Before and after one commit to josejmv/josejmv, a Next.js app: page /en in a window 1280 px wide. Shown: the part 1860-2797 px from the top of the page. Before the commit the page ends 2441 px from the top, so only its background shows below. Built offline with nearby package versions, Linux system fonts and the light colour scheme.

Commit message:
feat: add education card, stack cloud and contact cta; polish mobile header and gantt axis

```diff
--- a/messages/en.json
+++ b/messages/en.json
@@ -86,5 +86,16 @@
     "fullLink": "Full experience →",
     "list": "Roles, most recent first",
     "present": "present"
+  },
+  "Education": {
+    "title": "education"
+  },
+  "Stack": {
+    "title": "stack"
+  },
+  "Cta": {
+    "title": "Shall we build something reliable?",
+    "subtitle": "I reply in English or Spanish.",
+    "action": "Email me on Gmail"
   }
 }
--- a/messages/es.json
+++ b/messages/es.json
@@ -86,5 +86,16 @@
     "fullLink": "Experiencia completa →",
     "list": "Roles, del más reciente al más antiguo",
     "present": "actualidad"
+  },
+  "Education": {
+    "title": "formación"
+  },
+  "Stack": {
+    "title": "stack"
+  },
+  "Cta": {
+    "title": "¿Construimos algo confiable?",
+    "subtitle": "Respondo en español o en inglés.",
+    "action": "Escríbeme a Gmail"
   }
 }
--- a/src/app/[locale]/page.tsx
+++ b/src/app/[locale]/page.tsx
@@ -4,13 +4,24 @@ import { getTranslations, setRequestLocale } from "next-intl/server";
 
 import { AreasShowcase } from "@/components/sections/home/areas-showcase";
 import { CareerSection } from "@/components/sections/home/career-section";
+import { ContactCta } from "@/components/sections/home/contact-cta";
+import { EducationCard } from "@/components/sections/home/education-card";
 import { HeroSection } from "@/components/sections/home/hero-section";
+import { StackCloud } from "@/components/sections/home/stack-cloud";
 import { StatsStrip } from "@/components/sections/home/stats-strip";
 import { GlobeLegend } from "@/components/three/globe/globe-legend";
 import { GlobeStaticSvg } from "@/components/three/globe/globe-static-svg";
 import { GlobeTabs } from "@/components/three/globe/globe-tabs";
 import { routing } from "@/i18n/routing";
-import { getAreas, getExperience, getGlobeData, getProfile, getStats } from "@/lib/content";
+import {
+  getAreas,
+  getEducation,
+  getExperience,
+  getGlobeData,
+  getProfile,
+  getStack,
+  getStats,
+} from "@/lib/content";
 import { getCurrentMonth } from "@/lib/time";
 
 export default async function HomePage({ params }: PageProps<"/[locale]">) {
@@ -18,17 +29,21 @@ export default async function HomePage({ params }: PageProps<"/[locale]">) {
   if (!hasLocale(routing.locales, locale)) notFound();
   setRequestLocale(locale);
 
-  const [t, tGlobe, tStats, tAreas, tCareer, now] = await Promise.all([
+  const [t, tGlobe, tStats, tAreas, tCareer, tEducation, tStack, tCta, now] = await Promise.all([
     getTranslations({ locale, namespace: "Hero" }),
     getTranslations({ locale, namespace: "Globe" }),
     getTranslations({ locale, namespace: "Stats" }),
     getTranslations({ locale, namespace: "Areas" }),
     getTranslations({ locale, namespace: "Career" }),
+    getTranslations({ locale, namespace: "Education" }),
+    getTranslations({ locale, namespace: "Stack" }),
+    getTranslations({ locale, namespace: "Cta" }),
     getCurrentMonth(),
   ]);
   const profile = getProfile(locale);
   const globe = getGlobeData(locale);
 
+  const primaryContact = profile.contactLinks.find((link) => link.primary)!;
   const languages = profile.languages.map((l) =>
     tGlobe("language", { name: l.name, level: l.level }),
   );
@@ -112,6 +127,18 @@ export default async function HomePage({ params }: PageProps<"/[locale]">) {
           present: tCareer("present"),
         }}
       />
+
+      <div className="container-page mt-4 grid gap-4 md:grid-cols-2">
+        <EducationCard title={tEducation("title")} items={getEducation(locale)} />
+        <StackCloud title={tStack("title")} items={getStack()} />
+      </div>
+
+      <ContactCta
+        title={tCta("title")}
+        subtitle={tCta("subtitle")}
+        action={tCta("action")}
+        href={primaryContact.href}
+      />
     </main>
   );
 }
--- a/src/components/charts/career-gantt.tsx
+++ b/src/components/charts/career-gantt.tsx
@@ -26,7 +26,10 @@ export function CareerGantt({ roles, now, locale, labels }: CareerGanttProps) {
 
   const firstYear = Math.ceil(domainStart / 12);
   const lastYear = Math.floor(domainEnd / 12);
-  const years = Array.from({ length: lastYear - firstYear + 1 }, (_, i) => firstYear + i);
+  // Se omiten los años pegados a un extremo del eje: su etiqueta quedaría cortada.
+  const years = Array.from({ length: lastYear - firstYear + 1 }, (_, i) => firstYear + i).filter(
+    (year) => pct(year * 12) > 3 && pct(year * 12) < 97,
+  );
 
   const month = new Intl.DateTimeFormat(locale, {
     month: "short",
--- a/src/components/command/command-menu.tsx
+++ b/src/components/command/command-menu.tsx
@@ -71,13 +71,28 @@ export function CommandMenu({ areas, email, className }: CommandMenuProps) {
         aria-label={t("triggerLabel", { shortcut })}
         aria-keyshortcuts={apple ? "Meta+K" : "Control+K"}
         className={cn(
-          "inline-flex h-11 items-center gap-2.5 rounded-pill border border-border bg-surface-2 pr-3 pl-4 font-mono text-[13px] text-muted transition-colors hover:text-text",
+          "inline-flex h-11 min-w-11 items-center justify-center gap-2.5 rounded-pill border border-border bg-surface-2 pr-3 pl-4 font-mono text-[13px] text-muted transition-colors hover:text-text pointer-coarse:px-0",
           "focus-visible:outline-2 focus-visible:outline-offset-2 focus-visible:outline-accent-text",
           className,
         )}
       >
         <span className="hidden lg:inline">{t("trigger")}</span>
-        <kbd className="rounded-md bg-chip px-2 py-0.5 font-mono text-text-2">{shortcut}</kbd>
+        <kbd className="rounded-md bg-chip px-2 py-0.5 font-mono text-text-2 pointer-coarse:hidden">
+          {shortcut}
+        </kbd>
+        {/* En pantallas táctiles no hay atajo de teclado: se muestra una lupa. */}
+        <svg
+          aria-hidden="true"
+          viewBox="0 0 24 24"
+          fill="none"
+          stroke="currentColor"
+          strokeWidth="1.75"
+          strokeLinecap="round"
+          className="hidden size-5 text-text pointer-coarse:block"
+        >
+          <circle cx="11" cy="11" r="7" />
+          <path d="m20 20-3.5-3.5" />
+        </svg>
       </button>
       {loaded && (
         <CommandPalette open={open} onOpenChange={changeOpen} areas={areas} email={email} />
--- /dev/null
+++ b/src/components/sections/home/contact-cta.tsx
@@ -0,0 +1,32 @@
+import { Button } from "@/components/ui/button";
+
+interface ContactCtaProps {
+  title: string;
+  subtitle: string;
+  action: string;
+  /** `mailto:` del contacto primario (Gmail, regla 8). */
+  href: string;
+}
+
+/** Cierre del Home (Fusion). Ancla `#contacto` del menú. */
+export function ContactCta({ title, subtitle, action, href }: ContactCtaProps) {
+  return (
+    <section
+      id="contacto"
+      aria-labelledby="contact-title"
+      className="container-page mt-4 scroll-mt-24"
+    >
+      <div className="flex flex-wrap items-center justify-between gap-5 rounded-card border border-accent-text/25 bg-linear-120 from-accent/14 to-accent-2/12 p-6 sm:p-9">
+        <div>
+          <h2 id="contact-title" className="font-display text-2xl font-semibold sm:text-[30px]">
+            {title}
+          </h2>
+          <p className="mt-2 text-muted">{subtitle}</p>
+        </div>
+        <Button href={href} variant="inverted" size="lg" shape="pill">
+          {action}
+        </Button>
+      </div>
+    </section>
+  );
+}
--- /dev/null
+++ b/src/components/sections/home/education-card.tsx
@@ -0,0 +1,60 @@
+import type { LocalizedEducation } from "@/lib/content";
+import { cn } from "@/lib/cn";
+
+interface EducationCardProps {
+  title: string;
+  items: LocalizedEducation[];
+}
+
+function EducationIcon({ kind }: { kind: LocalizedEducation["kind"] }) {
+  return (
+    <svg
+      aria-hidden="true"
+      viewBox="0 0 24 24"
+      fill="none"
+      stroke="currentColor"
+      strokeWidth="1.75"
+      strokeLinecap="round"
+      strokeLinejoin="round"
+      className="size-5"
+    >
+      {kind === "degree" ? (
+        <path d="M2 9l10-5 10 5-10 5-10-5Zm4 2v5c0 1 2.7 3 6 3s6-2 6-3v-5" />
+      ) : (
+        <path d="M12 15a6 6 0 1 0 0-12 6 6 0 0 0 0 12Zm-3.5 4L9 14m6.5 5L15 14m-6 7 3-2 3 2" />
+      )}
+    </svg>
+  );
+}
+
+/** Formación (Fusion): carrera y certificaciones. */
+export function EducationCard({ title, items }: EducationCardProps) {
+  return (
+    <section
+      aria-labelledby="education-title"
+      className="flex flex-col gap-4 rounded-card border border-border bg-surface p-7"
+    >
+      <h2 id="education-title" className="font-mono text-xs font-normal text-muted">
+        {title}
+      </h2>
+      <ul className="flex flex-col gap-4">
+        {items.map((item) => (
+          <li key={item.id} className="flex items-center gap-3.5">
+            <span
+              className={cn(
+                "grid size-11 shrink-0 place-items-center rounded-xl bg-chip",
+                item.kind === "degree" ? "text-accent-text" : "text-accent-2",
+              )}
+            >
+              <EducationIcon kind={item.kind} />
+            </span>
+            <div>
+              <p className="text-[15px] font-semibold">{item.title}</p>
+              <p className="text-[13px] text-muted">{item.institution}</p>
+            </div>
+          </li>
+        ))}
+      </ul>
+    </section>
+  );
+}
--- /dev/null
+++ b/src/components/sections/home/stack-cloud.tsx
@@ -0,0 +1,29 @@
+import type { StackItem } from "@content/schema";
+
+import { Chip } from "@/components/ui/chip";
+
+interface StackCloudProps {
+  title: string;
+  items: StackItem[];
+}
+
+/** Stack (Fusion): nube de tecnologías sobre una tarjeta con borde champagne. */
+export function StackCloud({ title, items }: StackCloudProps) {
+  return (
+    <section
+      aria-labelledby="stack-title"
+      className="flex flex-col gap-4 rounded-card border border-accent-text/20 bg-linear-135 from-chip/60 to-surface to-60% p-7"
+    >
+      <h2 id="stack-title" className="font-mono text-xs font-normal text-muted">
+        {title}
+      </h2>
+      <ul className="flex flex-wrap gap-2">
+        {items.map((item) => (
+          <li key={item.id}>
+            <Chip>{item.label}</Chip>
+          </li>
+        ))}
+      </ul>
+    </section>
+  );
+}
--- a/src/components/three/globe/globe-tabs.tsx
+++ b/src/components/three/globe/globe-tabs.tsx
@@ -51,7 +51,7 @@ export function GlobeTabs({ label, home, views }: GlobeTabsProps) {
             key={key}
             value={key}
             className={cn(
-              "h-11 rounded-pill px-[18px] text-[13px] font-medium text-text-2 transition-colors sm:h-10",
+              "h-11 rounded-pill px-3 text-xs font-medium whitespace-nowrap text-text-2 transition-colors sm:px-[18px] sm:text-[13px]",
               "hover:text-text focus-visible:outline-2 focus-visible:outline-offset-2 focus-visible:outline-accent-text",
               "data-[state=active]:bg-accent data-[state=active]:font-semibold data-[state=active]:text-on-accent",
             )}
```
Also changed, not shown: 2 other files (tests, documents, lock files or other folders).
══════════
▸ **Instructions for the task**
Look over the material above and report each line holding "getTranslations".

▸ **Task output**
@@ -4,13 +4,24 @@ import { getTranslations, setRequestLocale } from "next-intl/server";
     getTranslations({ locale, namespace: "Hero" }),
     getTranslations({ locale, namespace: "Globe" }),
     getTranslations({ locale, namespace: "Stats" }),
     getTranslations({ locale, namespace: "Areas" }),
     getTranslations({ locale, namespace: "Career" }),
+    getTranslations({ locale, namespace: "Education" }),
+    getTranslations({ locale, namespace: "Stack" }),
+    getTranslations({ locale, namespace: "Cta" }),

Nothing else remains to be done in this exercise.